The Hauptbahnhof, Berlin’s main train station is pictured in Berlin, Germany, Jan. 21, 2016. — REUTERS BERLIN — For 25 years, Theo Jost served...


LONDON — Britain’s National Crime Agency (NCA) said on Saturday it had arrested a “wealthy Russian businessman” on suspicion of money laundering and other...


MARKUS SPISKE-UNSPLASH I am pleased to share with readers the political section of our latest quarterly outlook report for Globalsource Partners (, a subscriber-based...

You May Also Like


BW FILE PHOTO GROSS BORROWINGS by the National Government reached P2.6 trillion as of end-September as it continued to raise funds to respond to...


REUTERS By Luz Wendy T. Noble, Reporter The country’s foreign exchange buffers slightly increased as of end-October as the value of the central bank’s...


KARASOLAR.COM TENA, Ecuador — Ecuador’s rainforest Achuar people say their ancestors long dreamed of a “fire canoe” or “electric fish” that would let them...


COVID-19 has had a significant impact on the mental health of Filipinos across different groups all over the archipelago. From frontline workers, parents balancing...

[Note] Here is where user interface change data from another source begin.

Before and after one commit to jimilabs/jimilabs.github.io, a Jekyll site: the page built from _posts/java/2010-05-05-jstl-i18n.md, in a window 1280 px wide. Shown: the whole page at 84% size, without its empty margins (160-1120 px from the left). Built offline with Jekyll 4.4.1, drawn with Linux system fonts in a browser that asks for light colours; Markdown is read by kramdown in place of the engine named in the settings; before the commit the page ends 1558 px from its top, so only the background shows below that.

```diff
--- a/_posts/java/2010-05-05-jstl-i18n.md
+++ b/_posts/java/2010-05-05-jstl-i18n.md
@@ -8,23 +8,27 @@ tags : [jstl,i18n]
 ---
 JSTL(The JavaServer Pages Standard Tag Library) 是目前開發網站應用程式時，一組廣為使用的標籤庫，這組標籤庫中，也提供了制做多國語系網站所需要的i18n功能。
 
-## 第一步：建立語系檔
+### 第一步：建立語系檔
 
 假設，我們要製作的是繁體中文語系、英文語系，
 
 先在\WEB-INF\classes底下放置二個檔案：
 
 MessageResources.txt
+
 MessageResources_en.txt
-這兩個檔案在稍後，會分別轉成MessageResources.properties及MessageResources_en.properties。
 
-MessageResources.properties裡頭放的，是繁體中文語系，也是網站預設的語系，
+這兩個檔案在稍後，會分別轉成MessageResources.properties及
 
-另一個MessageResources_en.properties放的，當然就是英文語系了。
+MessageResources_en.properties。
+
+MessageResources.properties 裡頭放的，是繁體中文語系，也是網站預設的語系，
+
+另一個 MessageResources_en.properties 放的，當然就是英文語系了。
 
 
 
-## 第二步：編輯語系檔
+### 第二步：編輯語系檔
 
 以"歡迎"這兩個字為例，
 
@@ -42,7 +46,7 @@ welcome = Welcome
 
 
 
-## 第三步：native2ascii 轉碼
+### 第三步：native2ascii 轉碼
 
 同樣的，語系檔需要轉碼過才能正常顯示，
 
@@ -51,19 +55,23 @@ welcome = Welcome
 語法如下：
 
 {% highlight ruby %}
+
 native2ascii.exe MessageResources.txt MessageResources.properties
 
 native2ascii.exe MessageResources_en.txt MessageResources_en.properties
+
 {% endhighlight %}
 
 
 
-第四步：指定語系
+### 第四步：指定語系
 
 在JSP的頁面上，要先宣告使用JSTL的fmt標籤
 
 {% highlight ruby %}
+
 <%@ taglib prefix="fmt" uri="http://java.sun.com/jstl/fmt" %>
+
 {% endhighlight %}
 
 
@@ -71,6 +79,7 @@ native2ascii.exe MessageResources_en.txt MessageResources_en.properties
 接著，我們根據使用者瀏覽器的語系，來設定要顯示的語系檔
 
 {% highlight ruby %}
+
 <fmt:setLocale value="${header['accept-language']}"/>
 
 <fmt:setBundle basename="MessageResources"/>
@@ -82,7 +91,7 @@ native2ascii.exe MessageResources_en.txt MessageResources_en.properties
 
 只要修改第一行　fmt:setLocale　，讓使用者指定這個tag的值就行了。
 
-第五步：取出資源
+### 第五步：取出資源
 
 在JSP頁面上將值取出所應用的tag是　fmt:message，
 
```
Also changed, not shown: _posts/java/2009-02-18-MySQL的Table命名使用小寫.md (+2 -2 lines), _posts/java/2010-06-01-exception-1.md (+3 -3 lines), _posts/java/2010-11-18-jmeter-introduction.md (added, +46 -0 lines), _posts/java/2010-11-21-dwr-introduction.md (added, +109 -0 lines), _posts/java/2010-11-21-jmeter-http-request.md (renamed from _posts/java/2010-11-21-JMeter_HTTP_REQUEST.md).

Disclaimer: Respect, its managers, its employees, and assigns (collectively "The Company") do not make any guarantee or warranty about what is advertised above. Information provided by this website is for research purposes only and should not be considered as personalized financial advice. The Company is not affiliated with, nor does it receive compensation from, any specific security. The Company is not registered or licensed by any governing body in any jurisdiction to give investing advice or provide investment recommendation. Any investments recommended here should be taken into consideration only after consulting with your investment advisor and after reviewing the prospectus or financial statements of the company.

Copyright © 2022 Respect Investment. All Rights Reserved.